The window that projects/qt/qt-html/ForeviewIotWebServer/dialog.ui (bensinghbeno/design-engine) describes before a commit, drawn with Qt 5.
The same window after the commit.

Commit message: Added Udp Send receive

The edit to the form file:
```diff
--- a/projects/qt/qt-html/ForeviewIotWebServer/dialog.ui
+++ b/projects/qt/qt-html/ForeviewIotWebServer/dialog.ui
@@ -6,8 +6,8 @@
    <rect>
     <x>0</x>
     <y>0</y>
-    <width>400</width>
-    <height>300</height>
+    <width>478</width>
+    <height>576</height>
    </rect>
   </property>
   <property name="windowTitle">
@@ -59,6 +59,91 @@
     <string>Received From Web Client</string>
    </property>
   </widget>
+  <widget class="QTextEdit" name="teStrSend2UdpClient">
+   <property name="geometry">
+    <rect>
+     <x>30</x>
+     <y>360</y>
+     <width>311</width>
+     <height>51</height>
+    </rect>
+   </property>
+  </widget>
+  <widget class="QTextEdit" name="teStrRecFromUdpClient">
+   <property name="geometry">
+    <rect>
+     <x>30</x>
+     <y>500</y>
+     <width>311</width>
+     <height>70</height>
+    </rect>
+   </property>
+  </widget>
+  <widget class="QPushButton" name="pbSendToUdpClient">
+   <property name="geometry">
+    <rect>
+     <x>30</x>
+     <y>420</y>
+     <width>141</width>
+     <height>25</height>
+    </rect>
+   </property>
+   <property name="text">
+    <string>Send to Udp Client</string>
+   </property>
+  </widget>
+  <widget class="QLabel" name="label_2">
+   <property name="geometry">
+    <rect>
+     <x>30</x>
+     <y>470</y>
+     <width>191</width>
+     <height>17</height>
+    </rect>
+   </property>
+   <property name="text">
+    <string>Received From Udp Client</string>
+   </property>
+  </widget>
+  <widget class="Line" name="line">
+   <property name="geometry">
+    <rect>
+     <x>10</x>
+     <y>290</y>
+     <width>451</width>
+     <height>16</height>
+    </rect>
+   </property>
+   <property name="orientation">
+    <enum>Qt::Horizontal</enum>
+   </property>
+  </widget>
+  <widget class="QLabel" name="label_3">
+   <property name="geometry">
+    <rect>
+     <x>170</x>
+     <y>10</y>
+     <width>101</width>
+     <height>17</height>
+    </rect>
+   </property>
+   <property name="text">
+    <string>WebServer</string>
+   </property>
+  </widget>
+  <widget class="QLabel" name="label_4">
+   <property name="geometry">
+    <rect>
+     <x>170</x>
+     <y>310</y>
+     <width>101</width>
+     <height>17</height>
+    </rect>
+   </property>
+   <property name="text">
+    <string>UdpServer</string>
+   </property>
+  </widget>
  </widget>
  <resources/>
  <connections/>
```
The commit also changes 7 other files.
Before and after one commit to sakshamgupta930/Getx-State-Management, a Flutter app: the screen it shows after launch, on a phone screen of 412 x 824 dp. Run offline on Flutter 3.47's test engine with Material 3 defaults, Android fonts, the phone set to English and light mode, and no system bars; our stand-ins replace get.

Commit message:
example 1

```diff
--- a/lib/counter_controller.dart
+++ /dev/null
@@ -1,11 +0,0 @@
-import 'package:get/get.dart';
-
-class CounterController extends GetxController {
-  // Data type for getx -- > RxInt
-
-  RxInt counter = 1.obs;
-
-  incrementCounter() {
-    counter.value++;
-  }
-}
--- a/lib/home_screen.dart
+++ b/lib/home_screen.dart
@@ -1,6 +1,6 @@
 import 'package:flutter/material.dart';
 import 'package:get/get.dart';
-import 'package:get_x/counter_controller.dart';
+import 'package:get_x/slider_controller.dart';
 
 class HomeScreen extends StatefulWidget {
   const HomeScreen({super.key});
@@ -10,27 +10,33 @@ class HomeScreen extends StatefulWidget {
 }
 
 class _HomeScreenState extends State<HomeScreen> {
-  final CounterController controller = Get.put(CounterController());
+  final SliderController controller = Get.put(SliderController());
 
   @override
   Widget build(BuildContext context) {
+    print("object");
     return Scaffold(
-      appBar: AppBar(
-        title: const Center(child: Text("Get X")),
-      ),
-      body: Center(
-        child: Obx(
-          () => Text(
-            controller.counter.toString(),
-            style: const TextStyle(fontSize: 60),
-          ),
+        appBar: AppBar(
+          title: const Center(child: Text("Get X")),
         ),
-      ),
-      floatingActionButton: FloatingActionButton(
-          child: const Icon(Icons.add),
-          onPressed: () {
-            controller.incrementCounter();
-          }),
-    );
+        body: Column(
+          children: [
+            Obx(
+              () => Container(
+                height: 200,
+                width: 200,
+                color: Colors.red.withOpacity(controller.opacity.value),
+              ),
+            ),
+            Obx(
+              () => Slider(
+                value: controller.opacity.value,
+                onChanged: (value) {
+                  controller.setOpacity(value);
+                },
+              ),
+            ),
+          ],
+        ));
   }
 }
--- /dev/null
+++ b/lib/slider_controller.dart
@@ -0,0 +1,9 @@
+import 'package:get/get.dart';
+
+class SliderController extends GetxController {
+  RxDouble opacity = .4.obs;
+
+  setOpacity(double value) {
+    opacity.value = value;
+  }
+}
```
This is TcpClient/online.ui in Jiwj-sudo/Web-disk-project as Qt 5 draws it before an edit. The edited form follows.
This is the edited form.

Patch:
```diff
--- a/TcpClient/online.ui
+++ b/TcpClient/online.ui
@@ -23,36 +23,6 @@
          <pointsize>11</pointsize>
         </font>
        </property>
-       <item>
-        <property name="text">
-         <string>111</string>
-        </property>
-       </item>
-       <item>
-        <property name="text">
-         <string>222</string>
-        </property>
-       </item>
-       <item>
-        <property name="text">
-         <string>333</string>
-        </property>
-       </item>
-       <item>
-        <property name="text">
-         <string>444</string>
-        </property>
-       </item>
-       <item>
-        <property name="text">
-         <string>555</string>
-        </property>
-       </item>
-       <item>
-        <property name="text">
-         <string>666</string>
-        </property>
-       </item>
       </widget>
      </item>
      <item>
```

○ ○ ○ ○ ○

- **Task objective**
In the records, which lines mention the word "StatefulWidget"? Copy those lines.

- **Response to the exercise**
 class HomeScreen extends StatefulWidget {
@@ -10,27 +10,33 @@ class HomeScreen extends StatefulWidget {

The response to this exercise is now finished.